Work to be completed:
Please restate each entry word for word and leave the pictures out.
== == ==
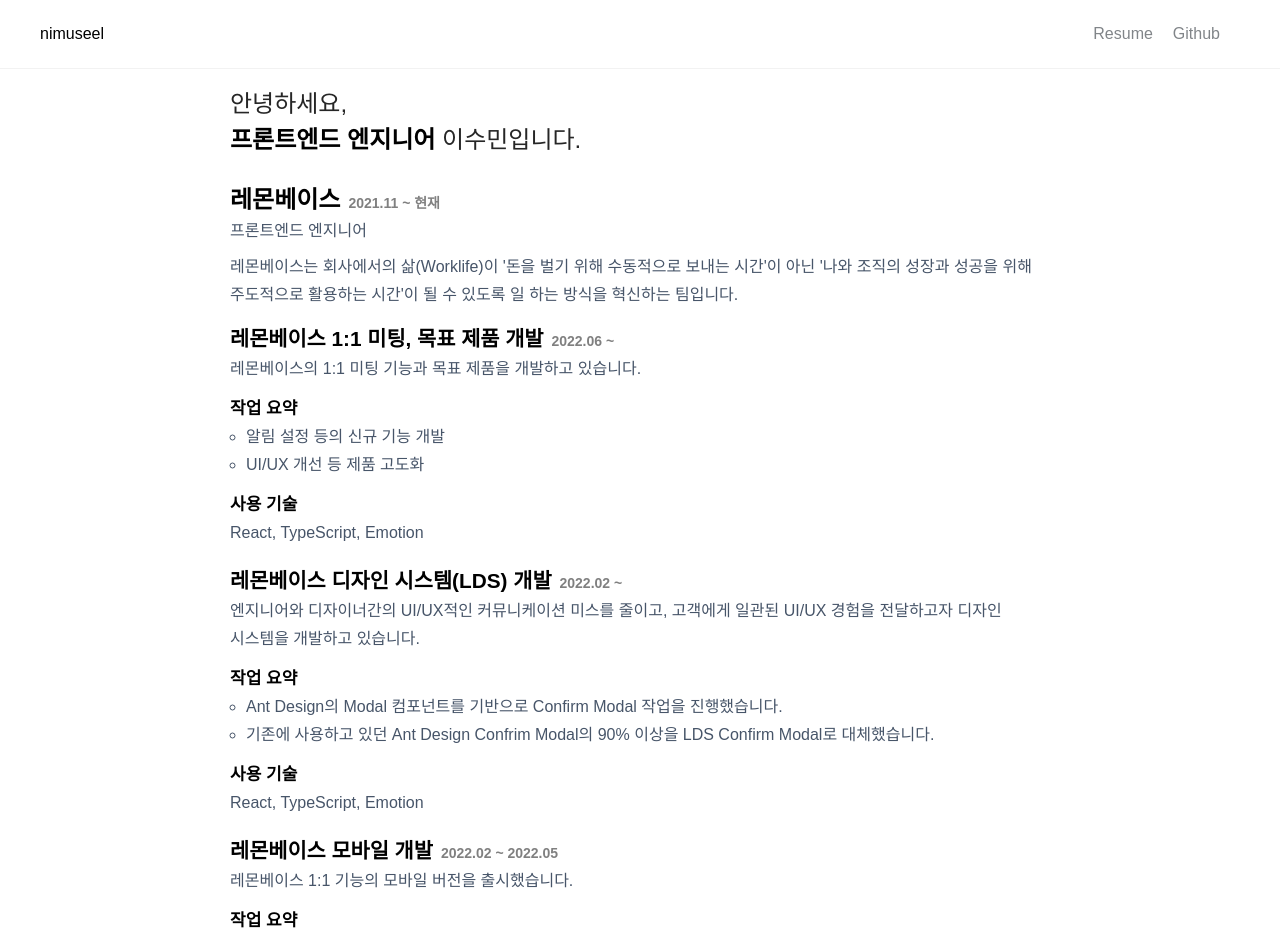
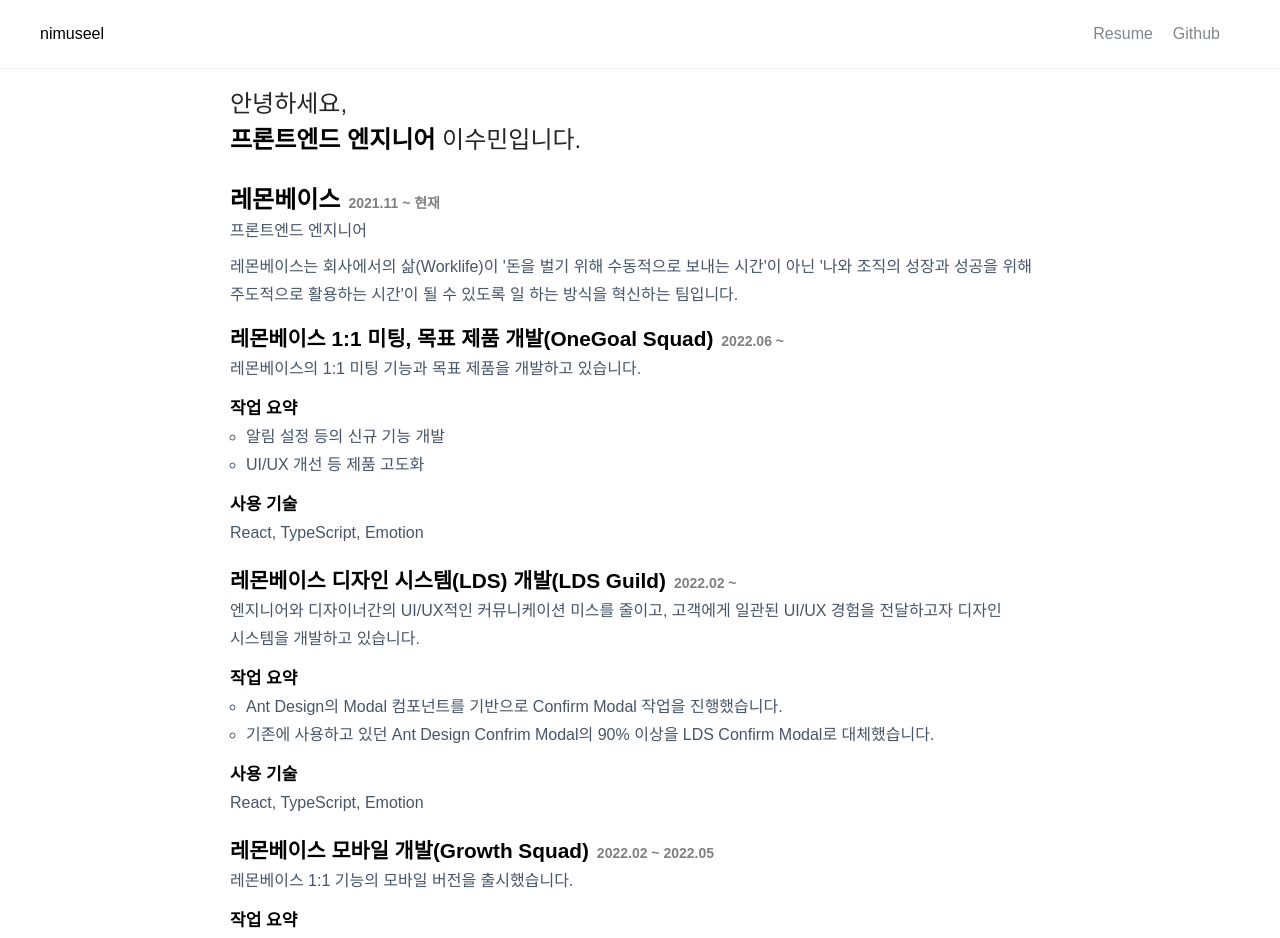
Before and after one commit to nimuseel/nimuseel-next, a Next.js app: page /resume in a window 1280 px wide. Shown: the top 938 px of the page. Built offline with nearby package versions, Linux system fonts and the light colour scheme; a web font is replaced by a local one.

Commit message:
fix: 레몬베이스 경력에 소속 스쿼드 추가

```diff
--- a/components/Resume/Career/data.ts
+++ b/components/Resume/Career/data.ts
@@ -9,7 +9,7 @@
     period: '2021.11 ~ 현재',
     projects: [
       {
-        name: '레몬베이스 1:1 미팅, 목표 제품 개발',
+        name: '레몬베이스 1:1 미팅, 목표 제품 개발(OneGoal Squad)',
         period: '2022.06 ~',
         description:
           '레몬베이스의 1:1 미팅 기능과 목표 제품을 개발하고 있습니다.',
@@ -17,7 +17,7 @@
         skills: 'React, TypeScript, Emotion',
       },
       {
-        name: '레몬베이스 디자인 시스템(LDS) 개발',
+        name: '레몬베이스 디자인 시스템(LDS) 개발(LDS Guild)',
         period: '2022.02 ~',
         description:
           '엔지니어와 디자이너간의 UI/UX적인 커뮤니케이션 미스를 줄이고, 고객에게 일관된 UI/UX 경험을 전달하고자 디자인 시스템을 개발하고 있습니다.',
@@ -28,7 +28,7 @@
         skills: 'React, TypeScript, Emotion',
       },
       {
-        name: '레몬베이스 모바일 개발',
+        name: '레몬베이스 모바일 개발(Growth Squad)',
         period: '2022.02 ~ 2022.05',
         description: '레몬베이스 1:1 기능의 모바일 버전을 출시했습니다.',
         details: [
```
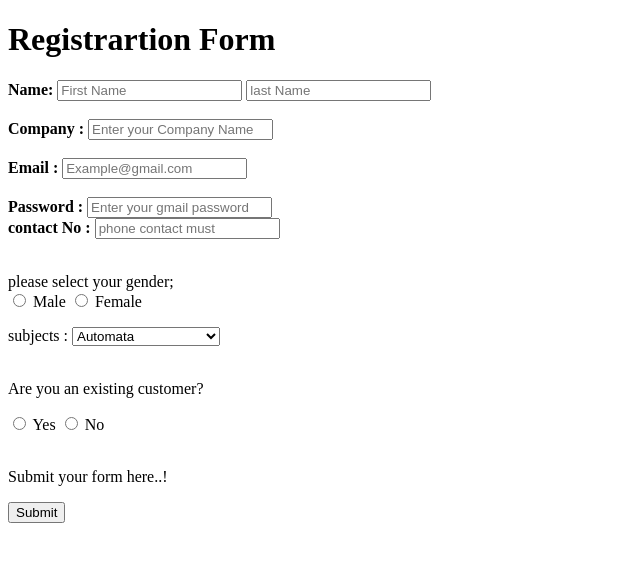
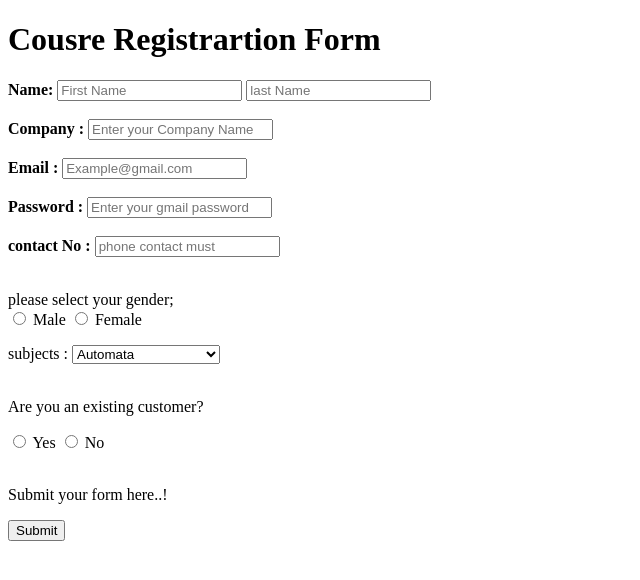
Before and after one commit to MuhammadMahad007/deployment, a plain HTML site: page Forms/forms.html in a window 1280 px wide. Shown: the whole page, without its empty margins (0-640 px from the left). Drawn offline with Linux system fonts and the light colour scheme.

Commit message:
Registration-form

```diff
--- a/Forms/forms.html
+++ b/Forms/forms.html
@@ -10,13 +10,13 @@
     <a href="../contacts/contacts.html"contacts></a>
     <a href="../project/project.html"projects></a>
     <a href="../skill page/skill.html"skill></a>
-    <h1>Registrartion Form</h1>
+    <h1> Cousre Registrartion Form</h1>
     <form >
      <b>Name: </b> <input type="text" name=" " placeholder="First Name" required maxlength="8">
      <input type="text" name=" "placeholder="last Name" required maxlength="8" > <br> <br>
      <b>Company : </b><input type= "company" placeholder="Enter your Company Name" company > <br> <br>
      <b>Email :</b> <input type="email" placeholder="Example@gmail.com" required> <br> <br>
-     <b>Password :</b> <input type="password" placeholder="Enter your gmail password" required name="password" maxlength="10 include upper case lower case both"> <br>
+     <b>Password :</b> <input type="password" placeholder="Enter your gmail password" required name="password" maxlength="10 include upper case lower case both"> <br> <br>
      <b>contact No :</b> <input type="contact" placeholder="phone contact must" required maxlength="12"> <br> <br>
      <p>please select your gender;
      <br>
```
== == ==
Output:
Before and after one commit to nimuseel/nimuseel-next, a Next.js app: page /resume in a window 1280 px wide. Shown: the top 938 px of the page. Built offline with nearby package versions, Linux system fonts and the light colour scheme; a web font is replaced by a local one.

Commit message:
fix: 레몬베이스 경력에 소속 스쿼드 추가

```diff
--- a/components/Resume/Career/data.ts
+++ b/components/Resume/Career/data.ts
@@ -9,7 +9,7 @@
     period: '2021.11 ~ 현재',
     projects: [
       {
-        name: '레몬베이스 1:1 미팅, 목표 제품 개발',
+        name: '레몬베이스 1:1 미팅, 목표 제품 개발(OneGoal Squad)',
         period: '2022.06 ~',
         description:
           '레몬베이스의 1:1 미팅 기능과 목표 제품을 개발하고 있습니다.',
@@ -17,7 +17,7 @@
         skills: 'React, TypeScript, Emotion',
       },
       {
-        name: '레몬베이스 디자인 시스템(LDS) 개발',
+        name: '레몬베이스 디자인 시스템(LDS) 개발(LDS Guild)',
         period: '2022.02 ~',
         description:
           '엔지니어와 디자이너간의 UI/UX적인 커뮤니케이션 미스를 줄이고, 고객에게 일관된 UI/UX 경험을 전달하고자 디자인 시스템을 개발하고 있습니다.',
@@ -28,7 +28,7 @@
         skills: 'React, TypeScript, Emotion',
       },
       {
-        name: '레몬베이스 모바일 개발',
+        name: '레몬베이스 모바일 개발(Growth Squad)',
         period: '2022.02 ~ 2022.05',
         description: '레몬베이스 1:1 기능의 모바일 버전을 출시했습니다.',
         details: [
```
Before and after one commit to MuhammadMahad007/deployment, a plain HTML site: page Forms/forms.html in a window 1280 px wide. Shown: the whole page, without its empty margins (0-640 px from the left). Drawn offline with Linux system fonts and the light colour scheme.

Commit message:
Registration-form

```diff
--- a/Forms/forms.html
+++ b/Forms/forms.html
@@ -10,13 +10,13 @@
     <a href="../contacts/contacts.html"contacts></a>
     <a href="../project/project.html"projects></a>
     <a href="../skill page/skill.html"skill></a>
-    <h1>Registrartion Form</h1>
+    <h1> Cousre Registrartion Form</h1>
     <form >
      <b>Name: </b> <input type="text" name=" " placeholder="First Name" required maxlength="8">
      <input type="text" name=" "placeholder="last Name" required maxlength="8" > <br> <br>
      <b>Company : </b><input type= "company" placeholder="Enter your Company Name" company > <br> <br>
      <b>Email :</b> <input type="email" placeholder="Example@gmail.com" required> <br> <br>
-     <b>Password :</b> <input type="password" placeholder="Enter your gmail password" required name="password" maxlength="10 include upper case lower case both"> <br>
+     <b>Password :</b> <input type="password" placeholder="Enter your gmail password" required name="password" maxlength="10 include upper case lower case both"> <br> <br>
      <b>contact No :</b> <input type="contact" placeholder="phone contact must" required maxlength="12"> <br> <br>
      <p>please select your gender;
      <br>
```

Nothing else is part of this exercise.